*Your instructions*.
Would you copy every line of the listing below that includes the word "hover"?

*Dataset content*.
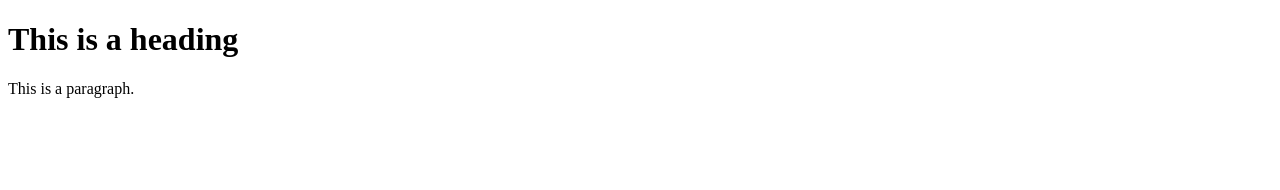
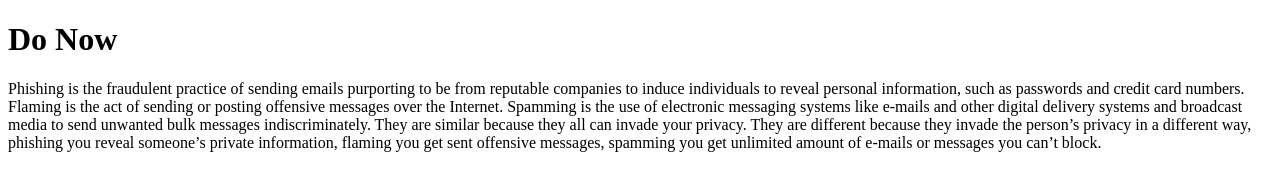
Before and after one commit to chuncyjackson/chuncyjackson, a plain HTML site: page index.html in a window 1280 px wide. Drawn offline with Linux system fonts and the light colour scheme.

Commit message:
added a paragraph and heading

```diff
--- a/index.html
+++ b/index.html
@@ -1,12 +1,12 @@
 <!DOCTYPE html>
 <html>
 <head>
-<title>HTML Tutorial</title>
+<title>chuncyjackson</title>
 </head>
 <body>
 
-<h1>This is a heading</h1>
-<p>This is a paragraph.</p>
+<h1>Do Now</h1>
+<p>Phishing is the fraudulent practice of sending emails purporting to be from reputable companies to induce individuals to reveal personal information, such as passwords and credit card numbers. Flaming is the act of sending or posting offensive messages over the Internet. Spamming is the use of electronic messaging systems like e-mails and other digital delivery systems and broadcast media to send unwanted bulk messages indiscriminately. They are similar because they all can invade your privacy. They are different because they invade the person’s privacy in a different way, phishing you reveal someone’s private information, flaming you get sent offensive messages, spamming you get unlimited amount of e-mails or messages you can’t block. </p>
 
 </body>
 </html>
```
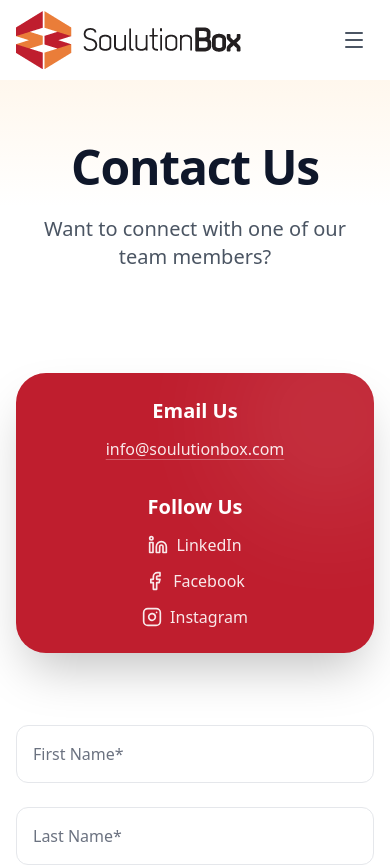
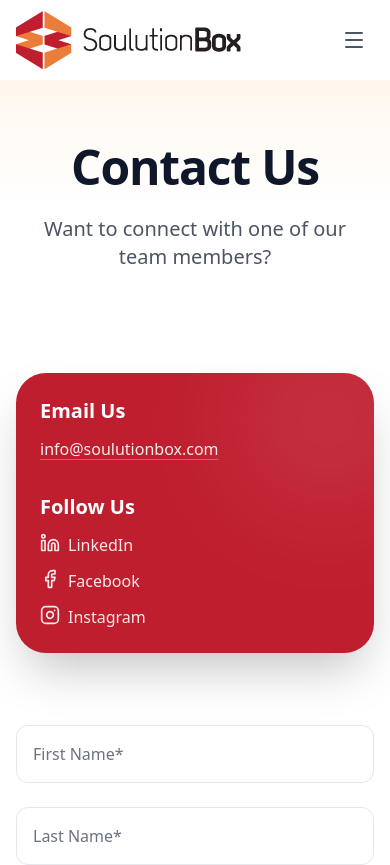
Before and after one commit to itxabihaofficial-boop/ReactProjectMassiveMarketing, a React (Vite) app: page /contact in a window 390 px wide. Shown: the top 865 px of the page. Built offline with nearby package versions, Linux system fonts and the light colour scheme.

Commit message:
James Lst change

```diff
--- a/src/App.tsx
+++ b/src/App.tsx
@@ -23,6 +23,7 @@ const App = () => {
 
   useEffect(() => {
     window.scrollTo(0, 0);
+    setIsMenuOpen(false);
   }, [location.pathname]);
 
 
--- a/src/pages/ContactPage.tsx
+++ b/src/pages/ContactPage.tsx
@@ -34,29 +34,29 @@ const ContactFormSection = () => {
             <div className="absolute top-[-50px] right-[-50px] w-48 h-48 bg-white opacity-10 rounded-full blur-3xl group-hover:scale-150 transition-transform duration-700"></div>
 
             {/* UPDATED: Added 'text-center md:text-left' to parent div */}
-            <div className="space-y-8 md:space-y-12 relative z-10 text-center md:text-left">
+            <div className="space-y-8 md:space-y-12 relative z-10 md:text-left">
               <div>
                 {/* UPDATED: Added 'justify-center md:justify-start' to center icon+text on mobile */}
-                <h3 className="text-xl md:text-2xl font-bold mb-3 flex items-center justify-center md:justify-start gap-2">Email Us</h3>
+                <h3 className="text-xl md:text-2xl font-bold mb-3 flex md:justify-start gap-2">Email Us</h3>
                 <a href="mailto:info@soulutionbox.com" className="text-base md:text-lg font-medium opacity-90 hover:opacity-100 underline decoration-white/30 underline-offset-4 transition-all">
                   info@soulutionbox.com
                 </a>
               </div>
               <div>
                 {/* UPDATED: Added 'justify-center md:justify-start' */}
-                <h3 className="text-xl md:text-2xl font-bold mb-3 flex items-center justify-center md:justify-start gap-2 hover:opacity-100 ">Follow Us</h3>
+                <h3 className="text-xl md:text-2xl font-bold mb-3 flex md:justify-start gap-2 hover:opacity-100 ">Follow Us</h3>
                 <div className="text-base md:text-lg font-medium opacity-90 flex flex-col gap-3">
 
                   {/* UPDATED: Added 'justify-center md:justify-start' to all <a> tags below */}
-                  <a href='https://www.linkedin.com/company/soulutionbox/' target="_blank" rel="noreferrer" className="flex items-center justify-center md:justify-start gap-2 hover:translate-x-2 transition-all">
+                  <a href='https://www.linkedin.com/company/soulutionbox/' target="_blank" rel="noreferrer" className="flex md:justify-start gap-2 hover:translate-x-2 transition-all">
                       <Linkedin className="w-5 h-5" /> LinkedIn
                   </a>
 
-                  <a href='https://www.facebook.com/share/g/16gvqpNXQf/?mibextid=wwXIfr' target="_blank" rel="noreferrer" className="flex items-center justify-center md:justify-start gap-2 hover:translate-x-2 transition-all">
+                  <a href='https://www.facebook.com/share/g/16gvqpNXQf/?mibextid=wwXIfr' target="_blank" rel="noreferrer" className="flex md:justify-start gap-2 hover:translate-x-2 transition-all">
                       <Facebook className="w-5 h-5" /> Facebook
                   </a>
 
-                  <a href='https://www.instagram.com/soulutionbox?igsh=MXJmbmVwYmhhMnppdg==' target="_blank" rel="noreferrer" className="flex items-center justify-center md:justify-start gap-2 hover:translate-x-2 transition-all">
+                  <a href='https://www.instagram.com/soulutionbox?igsh=MXJmbmVwYmhhMnppdg==' target="_blank" rel="noreferrer" className="flex md:justify-start gap-2 hover:translate-x-2 transition-all">
                       <Instagram className="w-5 h-5" /> Instagram
                   </a>
                 </div>
```
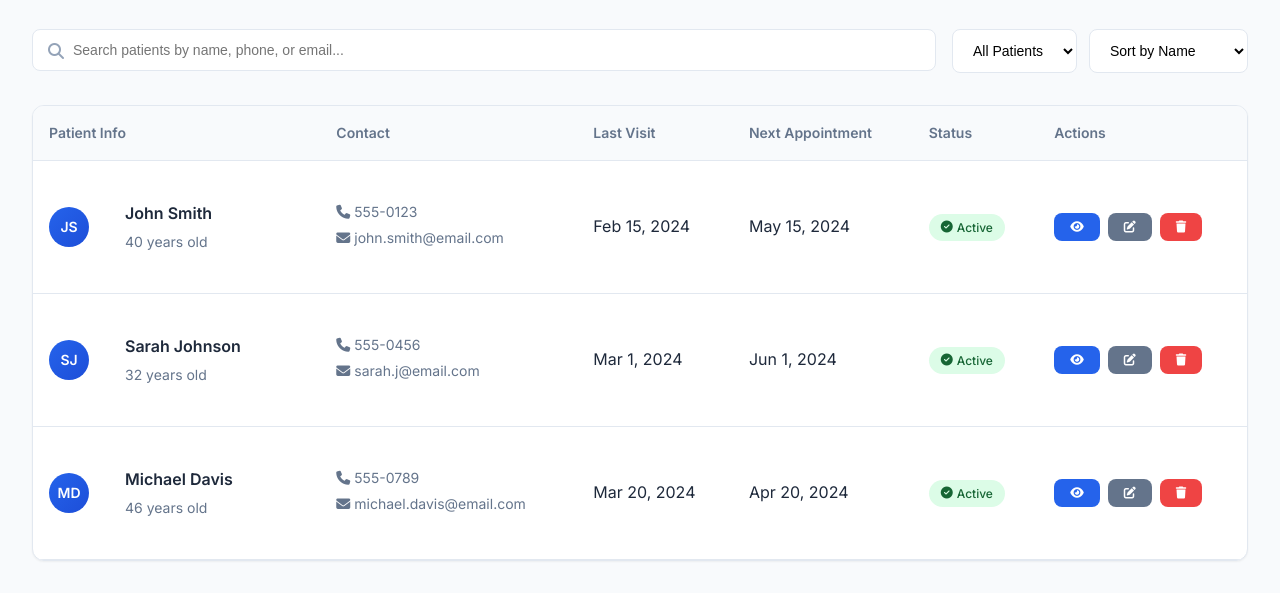
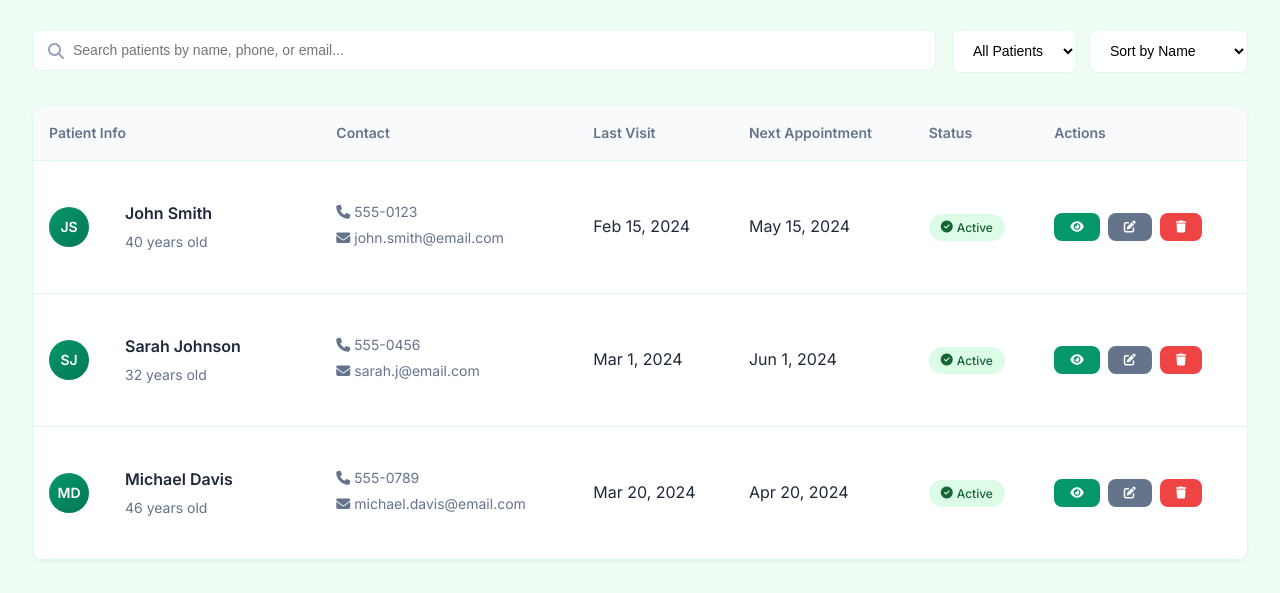
Before and after one commit to dent-noor/CursorTest, a plain HTML site: page index.html in a window 1280 px wide. Shown: the part 236-829 px from the top of the page. Drawn offline with Linux system fonts and the light colour scheme.

Commit message:
change color to green

```diff
--- a/styles.css
+++ b/styles.css
@@ -6,15 +6,15 @@
 }
 
 :root {
-    --primary-color: #2563eb;
-    --primary-dark: #1d4ed8;
+    --primary-color: #059669;
+    --primary-dark: #047857;
     --secondary-color: #64748b;
     --success-color: #10b981;
     --warning-color: #f59e0b;
     --danger-color: #ef4444;
-    --background-color: #f8fafc;
+    --background-color: #f0fdf4;
     --surface-color: #ffffff;
-    --border-color: #e2e8f0;
+    --border-color: #dcfce7;
     --text-primary: #1e293b;
     --text-secondary: #64748b;
     --text-muted: #94a3b8;
@@ -220,7 +220,7 @@ body {
 .search-box input:focus {
     outline: none;
     border-color: var(--primary-color);
-    box-shadow: 0 0 0 3px rgb(37 99 235 / 0.1);
+    box-shadow: 0 0 0 3px rgb(5 150 105 / 0.1);
 }
 
 .filter-options {
@@ -456,7 +456,7 @@ body {
 .form-group select:focus {
     outline: none;
     border-color: var(--primary-color);
-    box-shadow: 0 0 0 3px rgb(37 99 235 / 0.1);
+    box-shadow: 0 0 0 3px rgb(5 150 105 / 0.1);
 }
 
 .form-group textarea {
```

*Response box*.
             <div className="absolute top-[-50px] right-[-50px] w-48 h-48 bg-white opacity-10 rounded-full blur-3xl group-hover:scale-150 transition-transform duration-700"></div>
                 <a href="mailto:info@soulutionbox.com" className="text-base md:text-lg font-medium opacity-90 hover:opacity-100 underline decoration-white/30 underline-offset-4 transition-all">
-                <h3 className="text-xl md:text-2xl font-bold mb-3 flex items-center justify-center md:justify-start gap-2 hover:opacity-100 ">Follow Us</h3>
+                <h3 className="text-xl md:text-2xl font-bold mb-3 flex md:justify-start gap-2 hover:opacity-100 ">Follow Us</h3>
-                  <a href='https://www.linkedin.com/company/soulutionbox/' target="_blank" rel="noreferrer" className="flex items-center justify-center md:justify-start gap-2 hover:translate-x-2 transition-all">
+                  <a href='https://www.linkedin.com/company/soulutionbox/' target="_blank" rel="noreferrer" className="flex md:justify-start gap-2 hover:translate-x-2 transition-all">
-                  <a href='https://www.facebook.com/share/g/16gvqpNXQf/?mibextid=wwXIfr' target="_blank" rel="noreferrer" className="flex items-center justify-center md:justify-start gap-2 hover:translate-x-2 transition-all">
+                  <a href='https://www.facebook.com/share/g/16gvqpNXQf/?mibextid=wwXIfr' target="_blank" rel="noreferrer" className="flex md:justify-start gap-2 hover:translate-x-2 transition-all">
-                  <a href='https://www.instagram.com/soulutionbox?igsh=MXJmbmVwYmhhMnppdg==' target="_blank" rel="noreferrer" className="flex items-center justify-center md:justify-start gap-2 hover:translate-x-2 transition-all">
+                  <a href='https://www.instagram.com/soulutionbox?igsh=MXJmbmVwYmhhMnppdg==' target="_blank" rel="noreferrer" className="flex md:justify-start gap-2 hover:translate-x-2 transition-all">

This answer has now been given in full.